◆ Problem statement: Copy each line below holding "auto".

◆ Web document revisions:
----
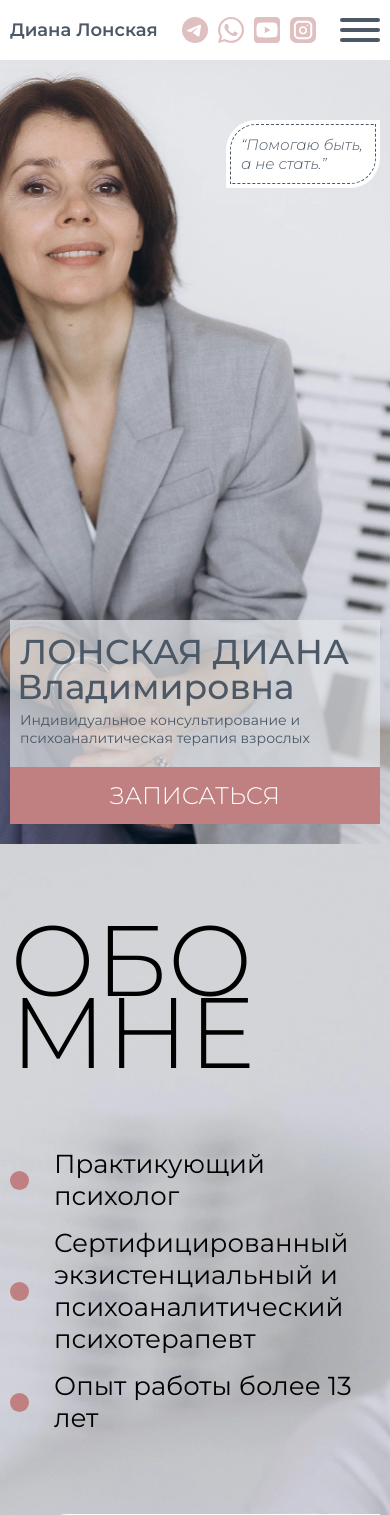
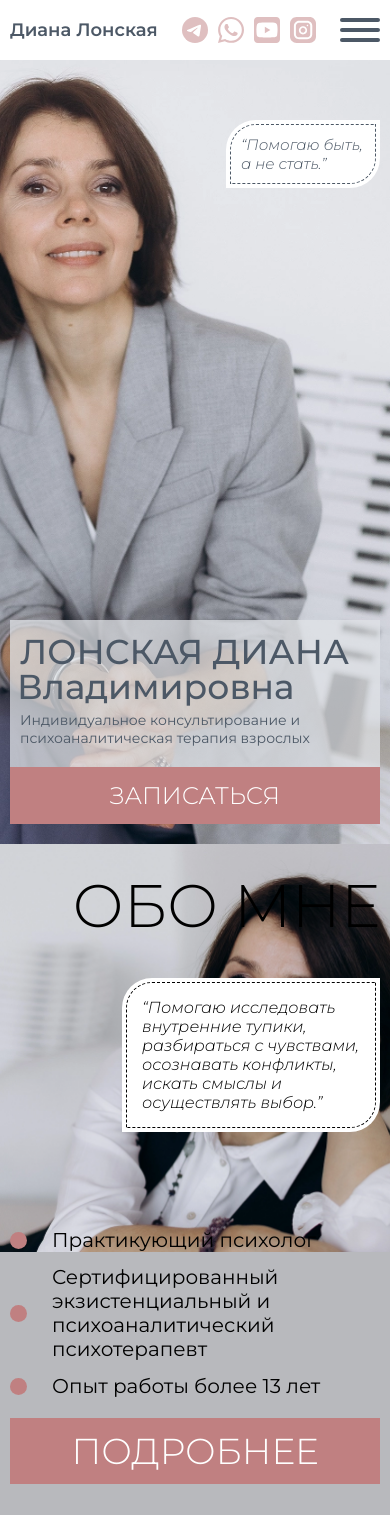
Before and after one commit to maksymbashkatov/psychologist, a Next.js app: page / in a window 390 px wide. Shown: the top 1515 px of the page. Built offline with nearby package versions, Linux system fonts and the light colour scheme.

Commit message:
refactor: add aboutMe design for tablet

```diff
--- a/app/components/about-me.module.css
+++ b/app/components/about-me.module.css
@@ -6,7 +6,7 @@
   background-size: auto 100%;
   color: #000;
 
-  div {
+  .container {
     display: grid;
     height: 100%;
   }
@@ -57,7 +57,7 @@
   font-style: italic;
   padding: 30px 54px;
   background: #FFFFFF;
-  outline: 1px dashed #4C5866;
+  outline: 1px dashed #000;
   outline-offset: -5px;
   border-radius: 60px 0px;
 }
@@ -126,3 +126,60 @@
     }
   }
 }
+
+@media (max-width: 1024px) {
+  .aboutMe {
+    height: 680px;
+    background-position: left 0 top 0;
+    background-size: auto 60%;
+  }
+
+  .content {
+    grid-template-rows: auto 1fr 1fr auto;
+    max-width: 100%;
+    height: 100%;
+    row-gap: 20px;
+    justify-items: end;
+  }
+
+  .title {
+    font-size: 60px;
+  }
+
+  .theses {
+    align-self: end;
+    row-gap: 13px;
+  }
+
+  .thesis {
+    column-gap: 25px;
+  }
+
+  .thesis div {
+    width: 17px;
+    height: 17px;
+  }
+
+  .thesis p {
+    font-size: 20px;
+  }
+
+  .quote {
+    align-self: center;
+    grid-row: 2 / 3;
+    width: 258px;
+    font-size: 16px;
+    padding: 20px 20px;
+    border-radius: 30px 0px;
+  }
+
+  .button {
+    padding: 11px 30px;
+    width: 100%;
+
+    p {
+      font-size: 36px;
+      line-height: normal;
+    }
+  }
+}
--- a/app/components/about-me.tsx
+++ b/app/components/about-me.tsx
@@ -9,7 +9,7 @@ const theses = [
 
 export default function AboutMe() {
   return <section className={`${styles.aboutMe} section`}>
-    <div className='container'>
+    <div className={`${styles.container} container`}>
       <div className={styles.content}>
         <h2 className={styles.title}>Обо мне</h2>
         <div className={styles.theses}>
--- a/app/components/hero.module.css
+++ b/app/components/hero.module.css
@@ -139,6 +139,7 @@
     row-gap: 0;
     width: 100%;
     height: 100%;
+    padding-bottom: 40px;
   }
 
   .mainTitle {
--- a/app/globals.css
+++ b/app/globals.css
@@ -123,6 +123,13 @@ footer {
   background-color: #4C5866;
 }
 
+@media (max-width: 1024px) {
+  .section {
+    padding-top: 40px;
+    padding-bottom: 40px;
+  }
+}
+
 @media (max-width: 540px) {
   .container {
     max-width: 380px;
```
----
◆ Answer space:
   background-size: auto 100%;
+    background-size: auto 60%;
+    grid-template-rows: auto 1fr 1fr auto;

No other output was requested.